  • Hon. Averill Furness (22 July 1908–1936); she married, in 1932, Andrew Rattray, 1882–1933
  • Hon. Christopher Furness, VC (1912–1940)

Lord Furness married secondly, in 1926, Thelma Morgan Converse, the former Mrs James Vail Converse and a daughter of Harry Hays Morgan Sr, an American diplomat, they divorced in 1933 as a result of Lady Furness's affairs with Aly Khan and Edward, Prince of Wales (later Edward VIII) having had one son:[9]

Furness’s third and final marriage was to Enid Cavendish (née Lindeman), the Australia-born widow of Brig. Gen. Frederick Cavendish; she was also the widow of Roderick Cameron, she and Lord Furness were married in 1933. By this marriage he had three stepchildren:

  • Roderick "Rory" William Cameron (1914–1985)
  • Patricia Enid Cavendish (born 30 Jun 1925)
  • Frederick Caryll Philip Cavendish, 7th Baron Waterpark (1926-2013)
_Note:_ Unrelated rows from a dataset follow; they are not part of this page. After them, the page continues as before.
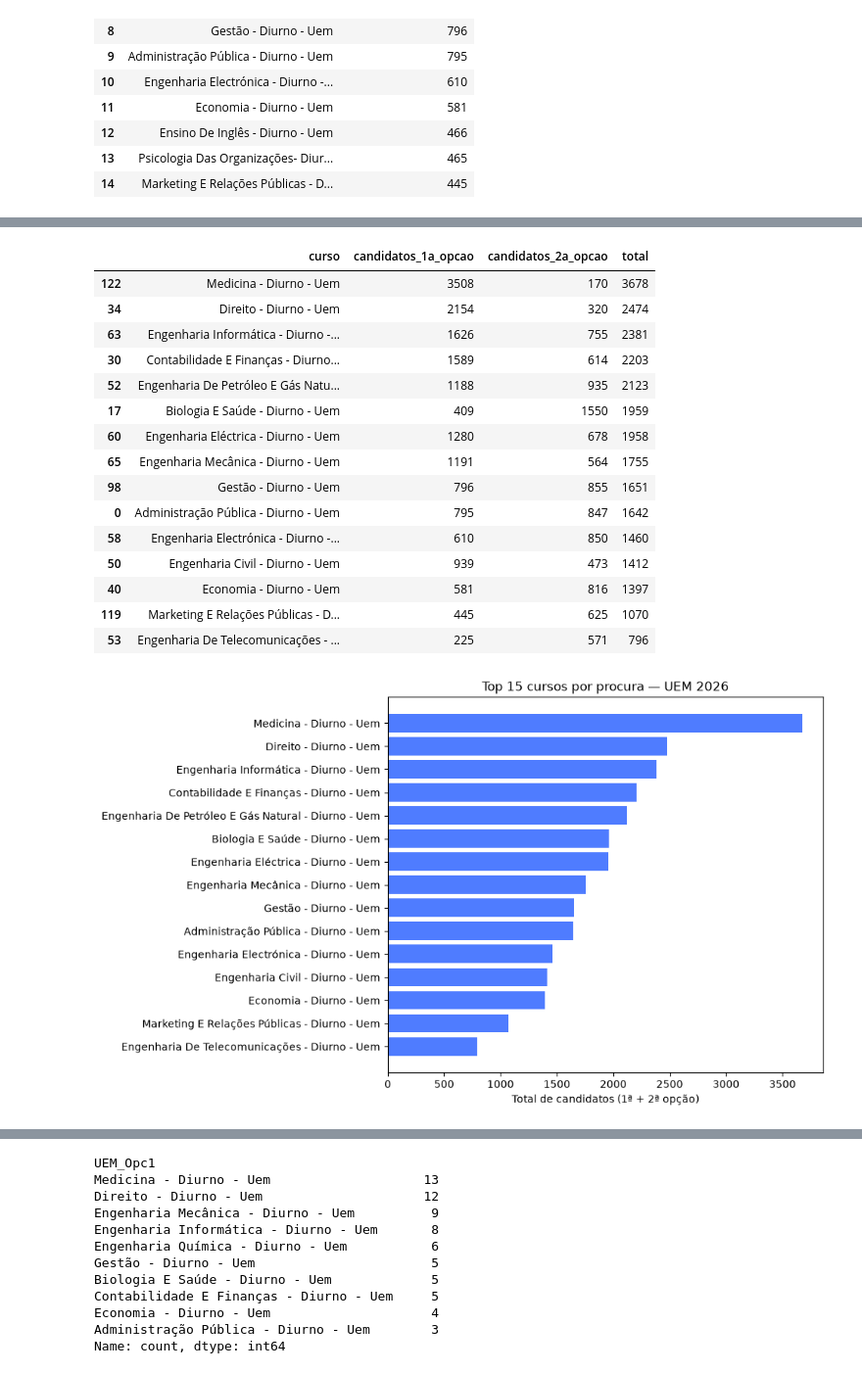
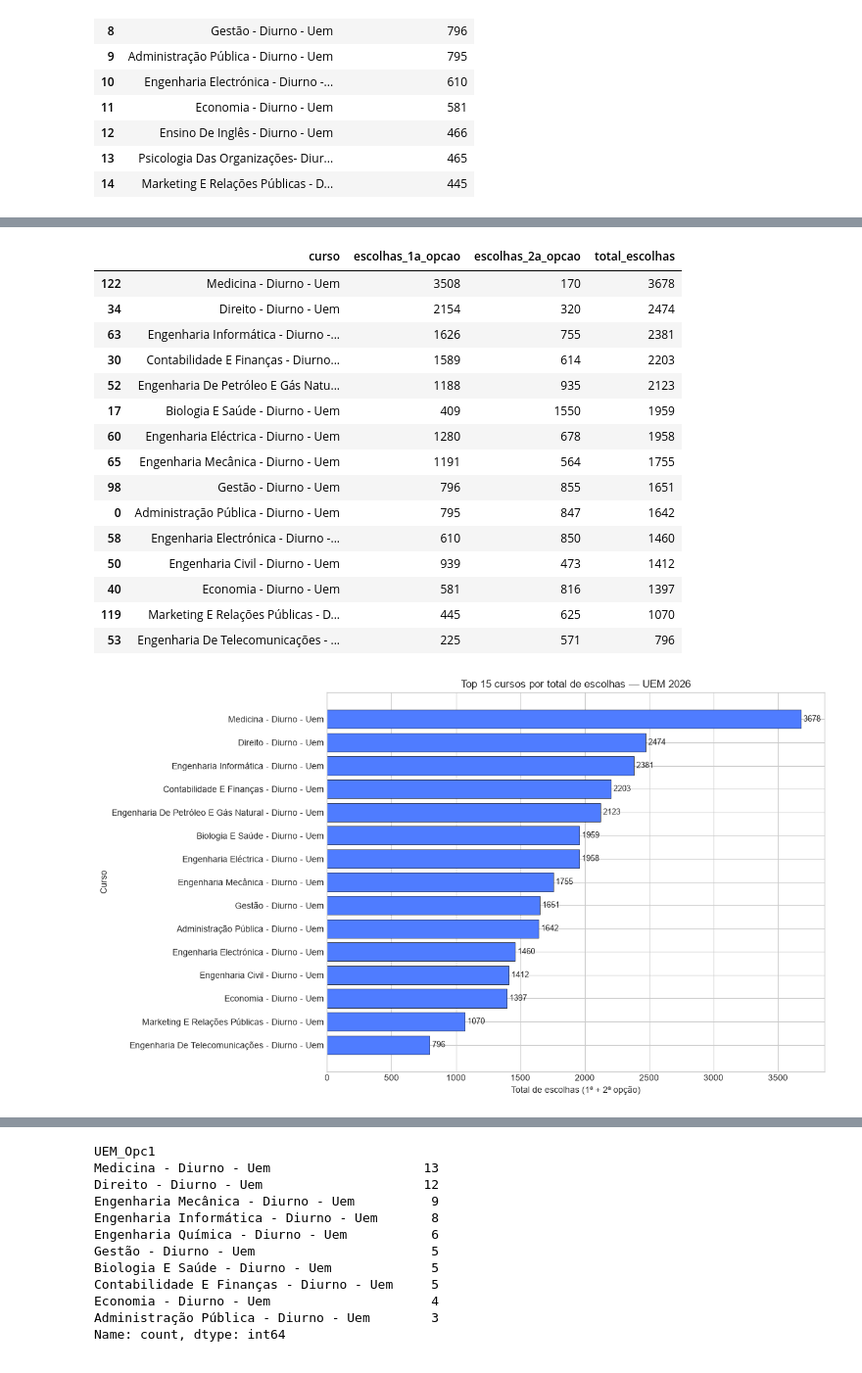
Before and after one commit to lourenco010007/SIGEA-UEM, a Jupyter notebook: notebooks/EDA_procura_demografia.ipynb, the cells around one changed output, grey strips where cells are left out. Shown at 98% size. Saved outputs shown, nothing was run; the diff lists cells and outputs as text; code cells hidden in the pictures.

Commit message:
Geral: Modificações em EDA_procura_demografia e Validação inicial do merge_resultados...

```diff
--- a/notebooks/EDA_procura_demografia.ipynb
+++ b/notebooks/EDA_procura_demografia.ipynb
@@ -93,15 +143,18 @@ procura_opc1.head(15)
 # %%
+#Dados de segunda opcao e dados combinados de curso
 procura_opc2 = df_candidatos[df_candidatos['UEM_Opc2'] != 'Sem Opcao']['UEM_Opc2'].value_counts().reset_index()
-procura_opc2.columns = ['curso', 'candidatos_2a_opcao']
+procura_opc2.columns = ['curso', 'escolhas_2a_opcao']
 
-procura_total = procura_opc1.merge(procura_opc2, on='curso', how='outer').fillna(0)
-procura_total['candidatos_1a_opcao'] = procura_total['candidatos_1a_opcao'].astype(int)
-procura_total['candidatos_2a_opcao'] = procura_total['candidatos_2a_opcao'].astype(int)
-procura_total['total'] = procura_total['candidatos_1a_opcao'] + procura_total['candidatos_2a_opcao']
-procura_total = procura_total.sort_values('total', ascending=False)
+procura_total = procura_opc1.rename(columns={'candidatos_1a_opcao': 'escolhas_1a_opcao'}).merge(
+    procura_opc2, on='curso', how='outer'
+).fillna(0)
+procura_total['escolhas_1a_opcao'] = procura_total['escolhas_1a_opcao'].astype(int)
+procura_total['escolhas_2a_opcao'] = procura_total['escolhas_2a_opcao'].astype(int)
+procura_total['total_escolhas'] = procura_total['escolhas_1a_opcao'] + procura_total['escolhas_2a_opcao']
+procura_total = procura_total.sort_values('total_escolhas', ascending=False)
 procura_total.head(15)
 # %% [output]
-|  | curso | candidatos_1a_opcao | candidatos_2a_opcao | total |
+|  | curso | escolhas_1a_opcao | escolhas_2a_opcao | total_escolhas |
 | 122 | Medicina - Diurno - Uem | 3508 | 170 | 3678 |
 | 34 | Direito - Diurno - Uem | 2154 | 320 | 2474 |
 | 63 | Engenharia Informática - Diurno -... | 1626 | 755 | 2381 |
@@ -118,14 +171,21 @@ procura_total.head(15)
 | 119 | Marketing E Relações Públicas - D... | 445 | 625 | 1070 |
 | 53 | Engenharia De Telecomunicações - ... | 225 | 571 | 796 |
 # %%
-top15 = procura_total.head(15)
-plt.figure(figsize=(10, 6))
-plt.barh(top15['curso'], top15['total'], color='#4F7CFF')
-plt.gca().invert_yaxis()
-plt.xlabel('Total de candidatos (1ª + 2ª opção)')
-plt.title('Top 15 cursos por procura — UEM 2026')
+top15 = procura_total.head(15).copy()
+
+fig, ax = plt.subplots(figsize=(12, 7))
+ax.barh(top15['curso'], top15['total_escolhas'], color='#4F7CFF', edgecolor='black', linewidth=0.5)
+ax.invert_yaxis()
+
+ax.set_xlabel('Total de escolhas (1ª + 2ª opção)')
+ax.set_ylabel('Curso')
+ax.set_title('Top 15 cursos por total de escolhas — UEM 2026')
+
+for container in ax.containers:
+    ax.bar_label(container, labels=[f'{v:g}' for v in container.datavalues], padding=3, fontsize=9)
+
 plt.tight_layout()
 plt.show()
 # %% [output]
-[figure, old version]
+[figure, new version]
 # %%
```
Also changed, not shown: parts of 26 cells of this notebook, 21 other files.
In June 1921, Lord Furness was engaged to Julie Thompson (née Julie Francis Eleanor Phillips, died 15 April 1967), an American socialite and former wife of stockbroker George Lee Thompson, she had previously turned down offers of marriage by other nobles including Grand Duke Nicholas of Russia and his cousin Grand Duke Alexander Michaelovitch.[5] The engagement was broken off.


Lord Furness died on 6 October 1940, aged 56, he was succeeded by his younger and only surviving son, Tony, as second viscount.
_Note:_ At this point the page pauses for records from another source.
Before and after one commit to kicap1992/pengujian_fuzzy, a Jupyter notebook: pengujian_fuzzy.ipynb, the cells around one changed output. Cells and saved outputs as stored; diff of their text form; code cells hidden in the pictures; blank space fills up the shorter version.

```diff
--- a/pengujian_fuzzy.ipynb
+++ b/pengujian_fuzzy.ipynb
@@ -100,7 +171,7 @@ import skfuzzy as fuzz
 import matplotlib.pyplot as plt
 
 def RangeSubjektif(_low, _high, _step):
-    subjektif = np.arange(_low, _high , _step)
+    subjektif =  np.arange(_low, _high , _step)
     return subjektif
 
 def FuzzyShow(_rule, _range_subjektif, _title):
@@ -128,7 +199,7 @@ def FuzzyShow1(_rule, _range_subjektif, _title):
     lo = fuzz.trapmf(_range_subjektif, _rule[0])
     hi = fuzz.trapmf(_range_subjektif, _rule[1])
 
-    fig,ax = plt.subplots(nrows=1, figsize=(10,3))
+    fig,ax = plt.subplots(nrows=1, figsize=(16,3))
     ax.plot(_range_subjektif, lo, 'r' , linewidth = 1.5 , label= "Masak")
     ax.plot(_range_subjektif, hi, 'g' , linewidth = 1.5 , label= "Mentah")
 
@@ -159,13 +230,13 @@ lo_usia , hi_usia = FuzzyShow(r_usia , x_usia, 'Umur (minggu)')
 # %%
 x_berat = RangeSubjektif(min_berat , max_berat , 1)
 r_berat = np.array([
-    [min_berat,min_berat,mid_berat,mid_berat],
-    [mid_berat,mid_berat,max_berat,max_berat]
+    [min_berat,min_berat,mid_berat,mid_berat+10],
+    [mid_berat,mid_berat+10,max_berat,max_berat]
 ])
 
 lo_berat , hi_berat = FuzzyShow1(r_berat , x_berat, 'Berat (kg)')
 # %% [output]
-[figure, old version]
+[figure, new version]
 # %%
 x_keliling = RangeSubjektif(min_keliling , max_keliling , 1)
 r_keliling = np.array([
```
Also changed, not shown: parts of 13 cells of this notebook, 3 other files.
  1. ^ Obituary in The Times, Lord Furness - Shipbuilder And Owner Of Steelworks, October 9, 1940, p.7
  2. ^ Spence, Lyndsy (February 11, 2019). "The Grit in the Pearl: The Scandalous Life of Margaret, Duchess of Argyll". History Press – via Google Books.
  3. ^ Campbell, Lady Colin (April 24, 2012). "The Queen Mother: The Untold Story of Elizabeth Bowes Lyon, Who Became Queen Elizabeth The Queen Mother". St. Martin's Press – via Google Books.
  4. ^ a b c d "Who's Who: Anyone who is, or was their own words". Oxford University Press – via Oxford University Press.
  5. ^ a b "Philadelphia Beauty Won By Peer As Brother Spurns Dukedom", Philadelphia Inquirer, 14 June 1921
  6. ^ "POSSIBILITIES OF THE SCHEME". 28 November 1929 - The Scotsman Midlothian, Scotland. Retrieved 18 November 2018. The first group consisted of landowners (lairds) - Lord Furness, in connection with Affric Forest and Glen Affric Lodge; Captain G . B . Portman, and Mr Wm . Wills .... The second consisted of Local Authorities.....
  7. ^ "Article". The Sphere London, England - 27 August 1932. Retrieved 4 August 2017. Far the best stalking is in the Western Highlands though Strathconon is a notable exception. Glen Affric, which Lord Furness has sub-let for the last two years, is another very fine deer forest.
  8. ^ Philadelphia Inquirer, Feb 1921, full page on why she was buried at sea
  9. ^ Goldsmith, Barbara, ed. (1982), Little Gloria...Happy at Last, Dell, ISBN 0-440-15120-1, retrieved 13 August 2010
  10. ^ Fawkes, Richard (12 May 1995). "Obituary:Viscount Furness". London: The Independent.
Peerage of the United Kingdom
New creation Viscount Furness
Succeeded by
William Furness
Preceded by
Christopher Furness
Baron Furness